--- PROBLEM REQUIREMENTS ---
Select from the records below every line that has the word "html" in it.

--- EXTRACTED ENTRIES ---
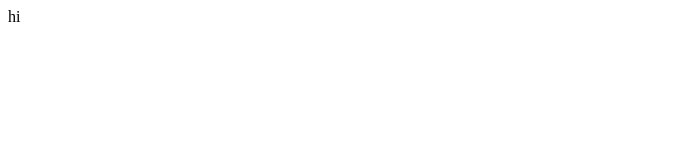
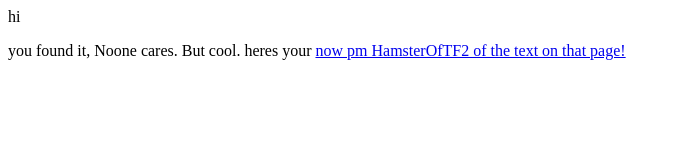
Before and after one commit to HamsterThatCommitsStuff/HamsterOfTF2s-Website, a plain HTML site: page index.html in a window 1280 px wide. Shown: the whole page, without its empty margins (0-681 px from the left). Drawn offline with Linux system fonts and the light colour scheme.

Commit message:
Update index.html

```diff
--- a/index.html
+++ b/index.html
@@ -1 +1,2 @@
 <p>hi</p>
+<p> you found it, Noone cares. But cool. heres your <a href="index.html"> now pm HamsterOfTF2 of the text on that page! </p>
```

--- RESPONSE AREA ---
Before and after one commit to HamsterThatCommitsStuff/HamsterOfTF2s-Website, a plain HTML site: page index.html in a window 1280 px wide. Shown: the whole page, without its empty margins (0-681 px from the left). Drawn offline with Linux system fonts and the light colour scheme.
Update index.html
--- a/index.html
+++ b/index.html
+<p> you found it, Noone cares. But cool. heres your <a href="index.html"> now pm HamsterOfTF2 of the text on that page! </p>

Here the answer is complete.